Records contained in a dataset
BEGIN
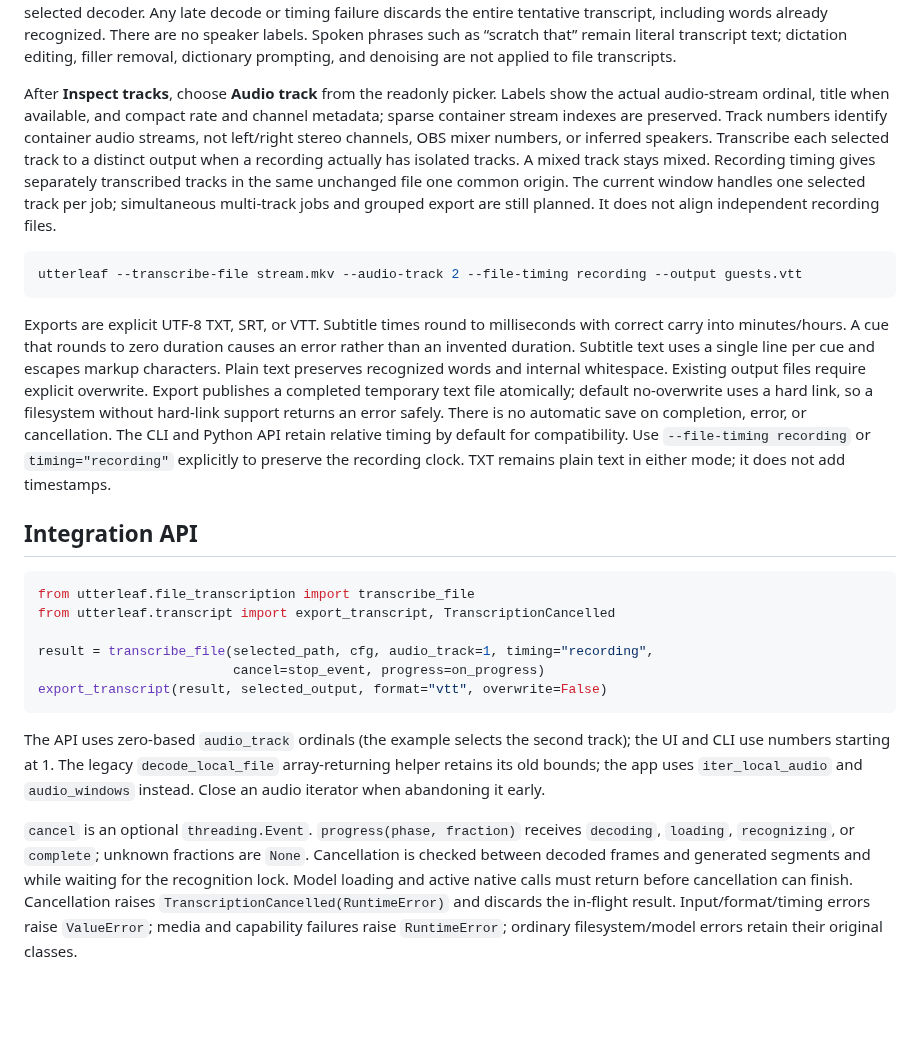
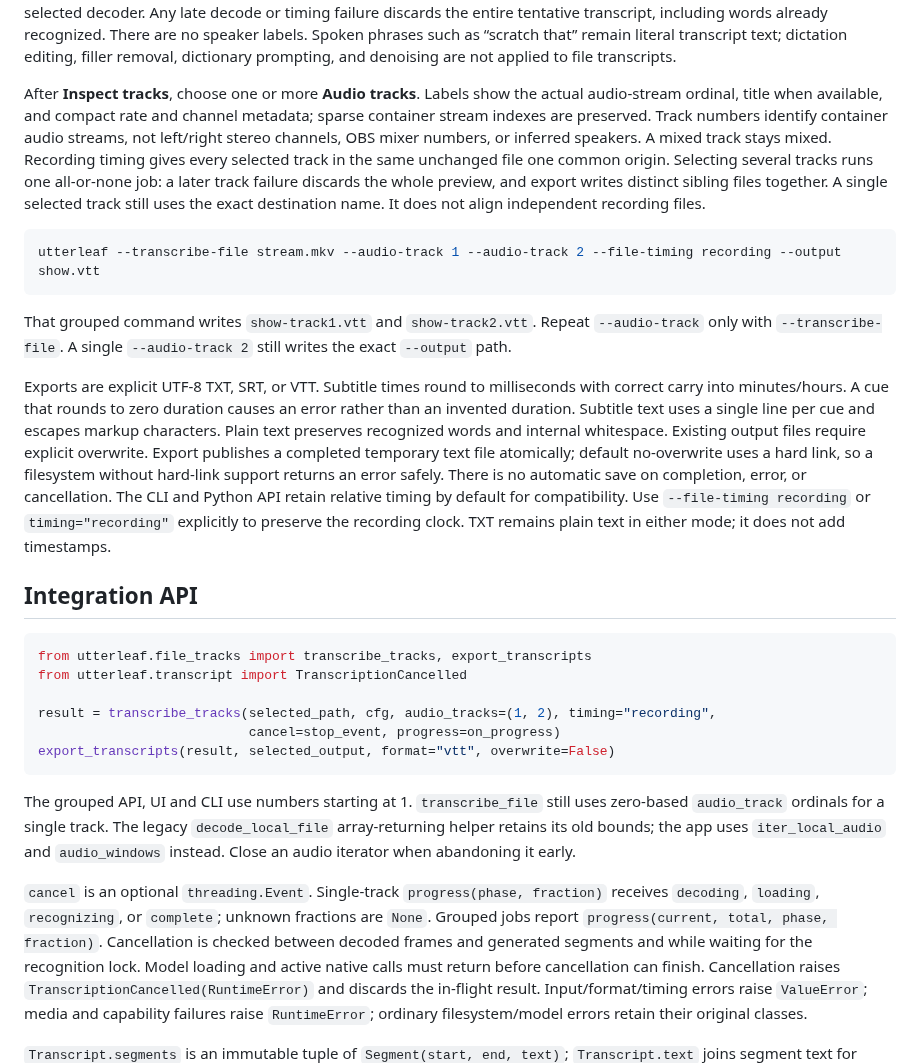
Before and after one commit to RioPlay/utterleaf, a Markdown page: docs/desktop-file-transcription.md, the part around one of its changes. GitHub-like rendering; blank space fills up the shorter version.

````diff
--- a/docs/desktop-file-transcription.md
+++ b/docs/desktop-file-transcription.md
@@ -181,20 +182,24 @@ There are no speaker labels. Spoken phrases such as “scratch that” remain li
 transcript text; dictation editing, filler removal, dictionary prompting, and
 denoising are not applied to file transcripts.
 
-After **Inspect tracks**, choose **Audio track** from the readonly picker. Labels
-show the actual audio-stream ordinal, title when available, and compact rate and
-channel metadata; sparse container stream indexes are preserved. Track numbers
-identify container audio streams, not left/right stereo channels, OBS mixer
-numbers, or inferred speakers. Transcribe each selected track to a distinct
-output when a recording actually has isolated tracks. A mixed track stays mixed.
-Recording timing gives separately transcribed tracks in the same unchanged file
-one common origin. The current window handles one selected track per job;
-simultaneous multi-track jobs and grouped export are still planned. It does not
-align independent recording files.
+After **Inspect tracks**, choose one or more **Audio tracks**. Labels show the
+actual audio-stream ordinal, title when available, and compact rate and channel
+metadata; sparse container stream indexes are preserved. Track numbers identify
+container audio streams, not left/right stereo channels, OBS mixer numbers, or
+inferred speakers. A mixed track stays mixed. Recording timing gives every
+selected track in the same unchanged file one common origin. Selecting several
+tracks runs one all-or-none job: a later track failure discards the whole
+preview, and export writes distinct sibling files together. A single selected
+track still uses the exact destination name. It does not align independent
+recording files.
 
 ```powershell
-utterleaf --transcribe-file stream.mkv --audio-track 2 --file-timing recording --output guests.vtt
+utterleaf --transcribe-file stream.mkv --audio-track 1 --audio-track 2 --file-timing recording --output show.vtt
 ```
+
+That grouped command writes `show-track1.vtt` and `show-track2.vtt`. Repeat
+`--audio-track` only with `--transcribe-file`. A single `--audio-track 2` still
+writes the exact `--output` path.
 
 Exports are explicit UTF-8 TXT, SRT, or VTT. Subtitle times round to milliseconds
 with correct carry into minutes/hours. A cue that rounds to zero duration causes
@@ -211,21 +216,22 @@ recording clock. TXT remains plain text in either mode; it does not add timestam
 ## Integration API
 
 ```python
-from utterleaf.file_transcription import transcribe_file
-from utterleaf.transcript import export_transcript, TranscriptionCancelled
+from utterleaf.file_tracks import transcribe_tracks, export_transcripts
+from utterleaf.transcript import TranscriptionCancelled
 
-result = transcribe_file(selected_path, cfg, audio_track=1, timing="recording",
-                         cancel=stop_event, progress=on_progress)
-export_transcript(result, selected_output, format="vtt", overwrite=False)
+result = transcribe_tracks(selected_path, cfg, audio_tracks=(1, 2), timing="recording",
+                           cancel=stop_event, progress=on_progress)
+export_transcripts(result, selected_output, format="vtt", overwrite=False)
 ```
 
-The API uses zero-based `audio_track` ordinals (the example selects the second
-track); the UI and CLI use numbers starting at 1. The legacy `decode_local_file`
+The grouped API, UI and CLI use numbers starting at 1. `transcribe_file` still
+uses zero-based `audio_track` ordinals for a single track. The legacy `decode_local_file`
 array-returning helper retains its old bounds; the app uses `iter_local_audio`
 and `audio_windows` instead. Close an audio iterator when abandoning it early.
 
-`cancel` is an optional `threading.Event`. `progress(phase, fraction)` receives
-`decoding`, `loading`, `recognizing`, or `complete`; unknown fractions are `None`.
+`cancel` is an optional `threading.Event`. Single-track `progress(phase, fraction)`
+receives `decoding`, `loading`, `recognizing`, or `complete`; unknown fractions are
+`None`. Grouped jobs report `progress(current, total, phase, fraction)`.
 Cancellation is checked between decoded frames and generated segments and while
 waiting for the recognition lock. Model loading and active native calls must
 return before cancellation can finish. Cancellation raises
````
Also changed, not shown: other parts of docs/desktop-file-transcription.md (+7 -6 lines), docs/desktop-roadmap.md (+4 -4 lines), docs/assets/screenshots/desktop-file-recording-times.png, 11 other files.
END
TASK
Repeat every entry above exactly; images stay out of the copy.

WRITTEN RESPONSE
Before and after one commit to RioPlay/utterleaf, a Markdown page: docs/desktop-file-transcription.md, the part around one of its changes. GitHub-like rendering; blank space fills up the shorter version.

````diff
--- a/docs/desktop-file-transcription.md
+++ b/docs/desktop-file-transcription.md
@@ -181,20 +182,24 @@ There are no speaker labels. Spoken phrases such as “scratch that” remain li
 transcript text; dictation editing, filler removal, dictionary prompting, and
 denoising are not applied to file transcripts.
 
-After **Inspect tracks**, choose **Audio track** from the readonly picker. Labels
-show the actual audio-stream ordinal, title when available, and compact rate and
-channel metadata; sparse container stream indexes are preserved. Track numbers
-identify container audio streams, not left/right stereo channels, OBS mixer
-numbers, or inferred speakers. Transcribe each selected track to a distinct
-output when a recording actually has isolated tracks. A mixed track stays mixed.
-Recording timing gives separately transcribed tracks in the same unchanged file
-one common origin. The current window handles one selected track per job;
-simultaneous multi-track jobs and grouped export are still planned. It does not
-align independent recording files.
+After **Inspect tracks**, choose one or more **Audio tracks**. Labels show the
+actual audio-stream ordinal, title when available, and compact rate and channel
+metadata; sparse container stream indexes are preserved. Track numbers identify
+container audio streams, not left/right stereo channels, OBS mixer numbers, or
+inferred speakers. A mixed track stays mixed. Recording timing gives every
+selected track in the same unchanged file one common origin. Selecting several
+tracks runs one all-or-none job: a later track failure discards the whole
+preview, and export writes distinct sibling files together. A single selected
+track still uses the exact destination name. It does not align independent
+recording files.
 
 ```powershell
-utterleaf --transcribe-file stream.mkv --audio-track 2 --file-timing recording --output guests.vtt
+utterleaf --transcribe-file stream.mkv --audio-track 1 --audio-track 2 --file-timing recording --output show.vtt
 ```
+
+That grouped command writes `show-track1.vtt` and `show-track2.vtt`. Repeat
+`--audio-track` only with `--transcribe-file`. A single `--audio-track 2` still
+writes the exact `--output` path.
 
 Exports are explicit UTF-8 TXT, SRT, or VTT. Subtitle times round to milliseconds
 with correct carry into minutes/hours. A cue that rounds to zero duration causes
@@ -211,21 +216,22 @@ recording clock. TXT remains plain text in either mode; it does not add timestam
 ## Integration API
 
 ```python
-from utterleaf.file_transcription import transcribe_file
-from utterleaf.transcript import export_transcript, TranscriptionCancelled
+from utterleaf.file_tracks import transcribe_tracks, export_transcripts
+from utterleaf.transcript import TranscriptionCancelled
 
-result = transcribe_file(selected_path, cfg, audio_track=1, timing="recording",
-                         cancel=stop_event, progress=on_progress)
-export_transcript(result, selected_output, format="vtt", overwrite=False)
+result = transcribe_tracks(selected_path, cfg, audio_tracks=(1, 2), timing="recording",
+                           cancel=stop_event, progress=on_progress)
+export_transcripts(result, selected_output, format="vtt", overwrite=False)
 ```
 
-The API uses zero-based `audio_track` ordinals (the example selects the second
-track); the UI and CLI use numbers starting at 1. The legacy `decode_local_file`
+The grouped API, UI and CLI use numbers starting at 1. `transcribe_file` still
+uses zero-based `audio_track` ordinals for a single track. The legacy `decode_local_file`
 array-returning helper retains its old bounds; the app uses `iter_local_audio`
 and `audio_windows` instead. Close an audio iterator when abandoning it early.
 
-`cancel` is an optional `threading.Event`. `progress(phase, fraction)` receives
-`decoding`, `loading`, `recognizing`, or `complete`; unknown fractions are `None`.
+`cancel` is an optional `threading.Event`. Single-track `progress(phase, fraction)`
+receives `decoding`, `loading`, `recognizing`, or `complete`; unknown fractions are
+`None`. Grouped jobs report `progress(current, total, phase, fraction)`.
 Cancellation is checked between decoded frames and generated segments and while
 waiting for the recognition lock. Model loading and active native calls must
 return before cancellation can finish. Cancellation raises
````
Also changed, not shown: other parts of docs/desktop-file-transcription.md (+7 -6 lines), docs/desktop-roadmap.md (+4 -4 lines), docs/assets/screenshots/desktop-file-recording-times.png, 11 other files.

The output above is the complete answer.